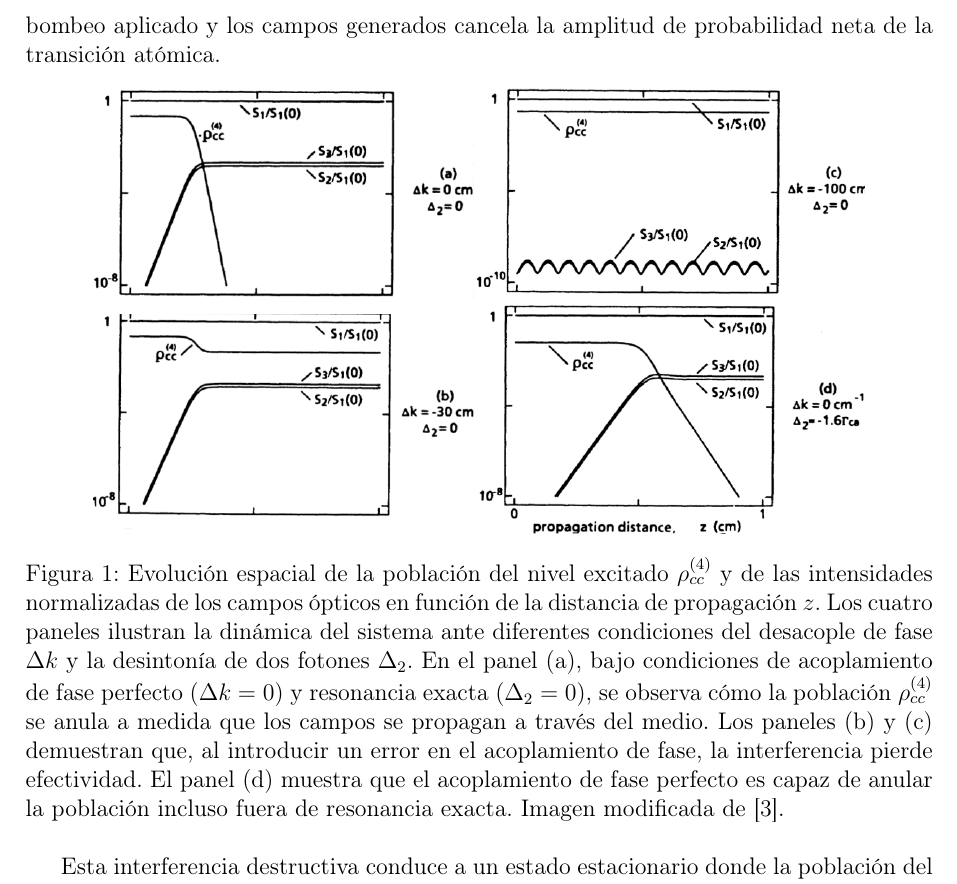
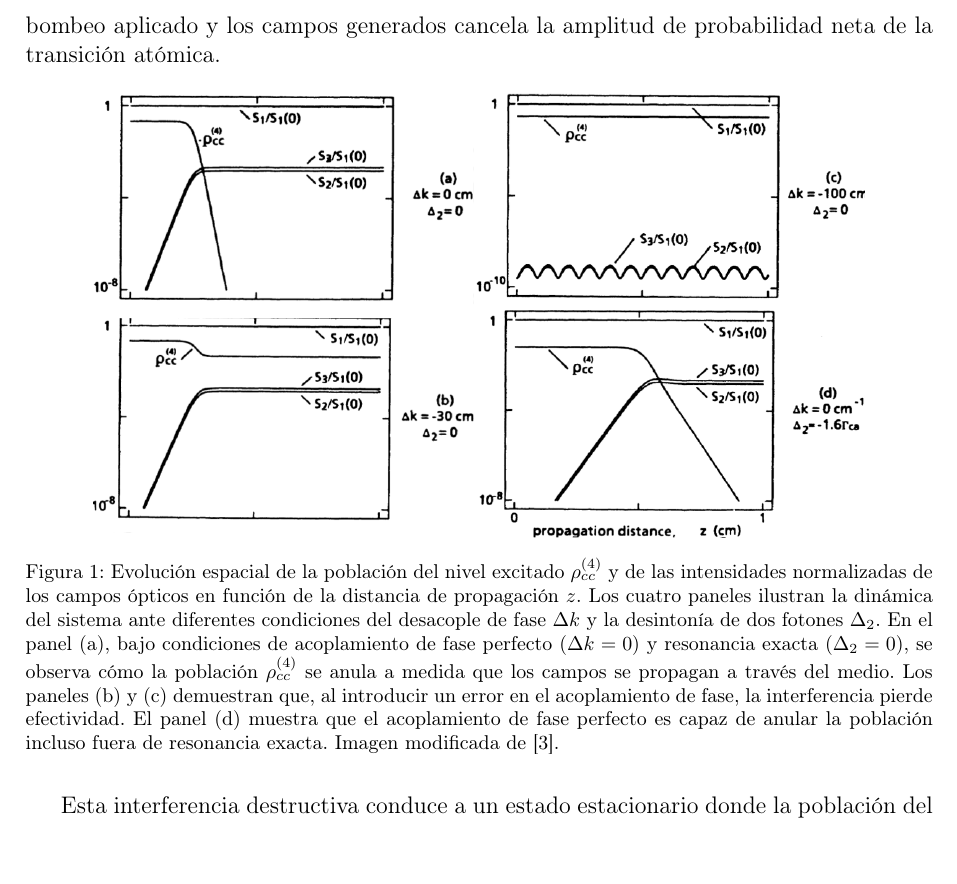
Before and after one commit to Munxi/Proyecto, a LaTeX document (tex/Teórico/documento.tex): part of page 2 of 7, cut so that both start at the same text, the shorter picture padded with empty space. Compiled offline with pdfLaTeX.

Commit message:
Ahora si Fin Avance Teórico

```diff
--- a/tex/Teórico/documento.tex
+++ b/tex/Teórico/documento.tex
@@ -9,6 +9,8 @@
 \usepackage{cite}
 \usepackage[hidelinks]{hyperref}
 \usepackage{geometry}
+\usepackage{caption}
+\captionsetup{font=footnotesize}
 \geometry{a4paper, margin=2.5cm}
 
 \title{Avance Preliminar: Proyecto Teórico}
```
Also changed, not shown: tex/Teórico/documento.pdf.
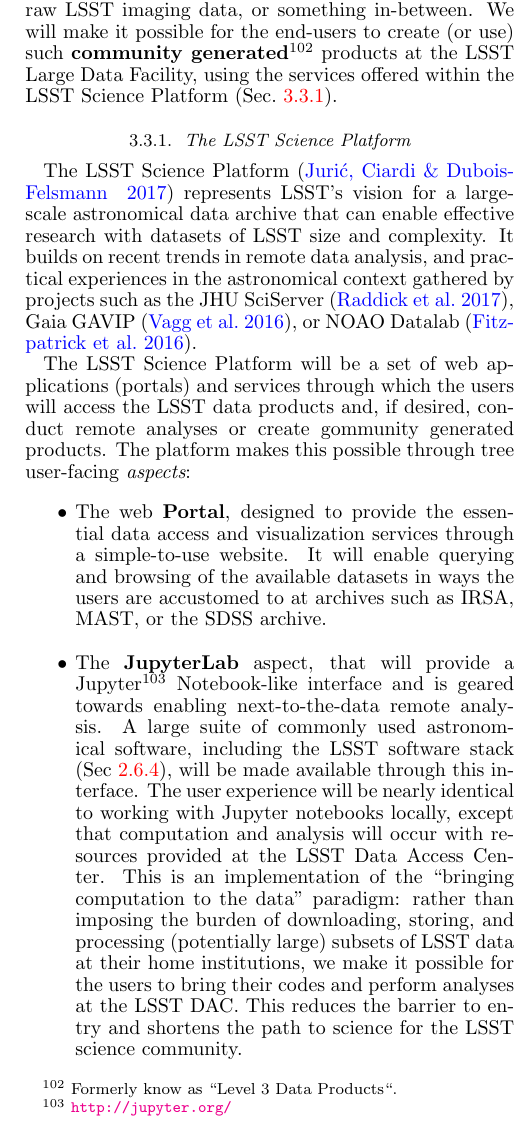
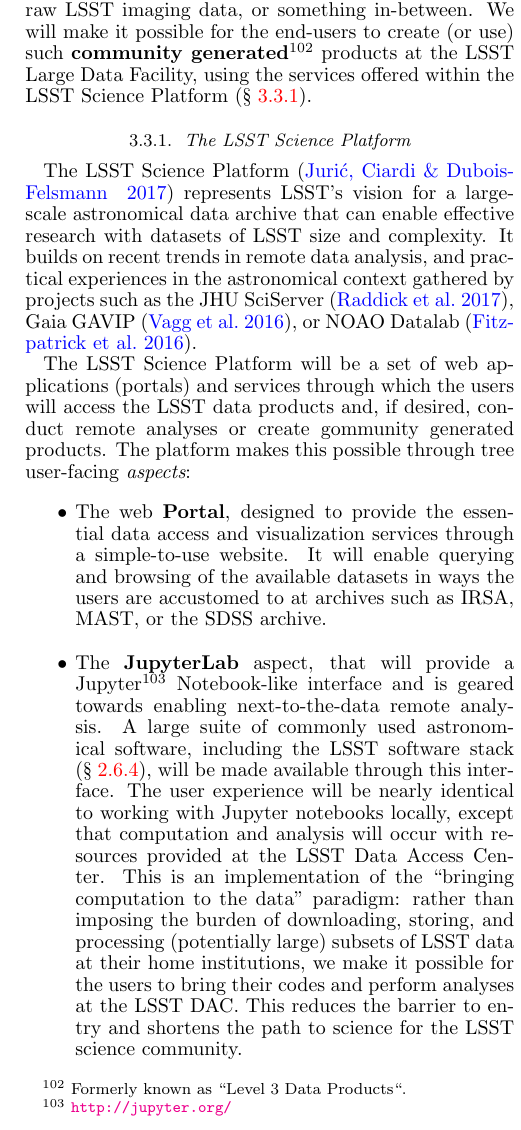
Before and after one commit to lsst-pst/overview_paper, a LaTeX document (lsst.tex, which reads dataproducts.tex): part of one column of page 24 of 43, cut so that both start at the same text. Compiled offline with pdfLaTeX.

Commit message:
fixed two typos

```diff
--- a/dataproducts.tex
+++ b/dataproducts.tex
@@ -541,9 +541,9 @@ custom, user-created, products derived from the LSST data.  These could be
 new catalogs created by simple post-processing of the LSST data release
 catalogs, entirely new data products generated by running custom code on raw
 LSST imaging data, or something in-between.  We will make it possible for the
-end-users to create (or use) such {\bf community generated\footnote{Formerly know as
+end-users to create (or use) such {\bf community generated\footnote{Formerly known as
 ``Level 3 Data Products``.}} products at the LSST Large Data Facility,
-using the services offered within the LSST Science Platform (Sec.~\ref{sec:lsp}).
+using the services offered within the LSST Science Platform (\S~\ref{sec:lsp}).
 
 
 \subsubsection{The LSST Science Platform}
@@ -572,7 +572,7 @@ accustomed to at archives such as IRSA, MAST, or the SDSS archive.
 Jupyter\footnote{\url{http://jupyter.org/}} Notebook-like
 interface and is geared towards enabling next-to-the-data remote analysis.
 A large suite of commonly used astronomical software, including the LSST
-software stack (Sec~\ref{sec:dmstack}), will be made available through this
+software stack (\S~\ref{sec:dmstack}), will be made available through this
 interface.  The user experience will be nearly identical to working with
 Jupyter notebooks locally, except that computation and analysis will occur
 with resources provided at the LSST Data Access Center.  This is an
```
==*==
- _To do_:
What lines in the material above hold the word "will"? Pull them out.

- _Exercise result_:
 LSST imaging data, or something in-between.  We will make it possible for the
-software stack (Sec~\ref{sec:dmstack}), will be made available through this
+software stack (\S~\ref{sec:dmstack}), will be made available through this
 interface.  The user experience will be nearly identical to working with
 Jupyter notebooks locally, except that computation and analysis will occur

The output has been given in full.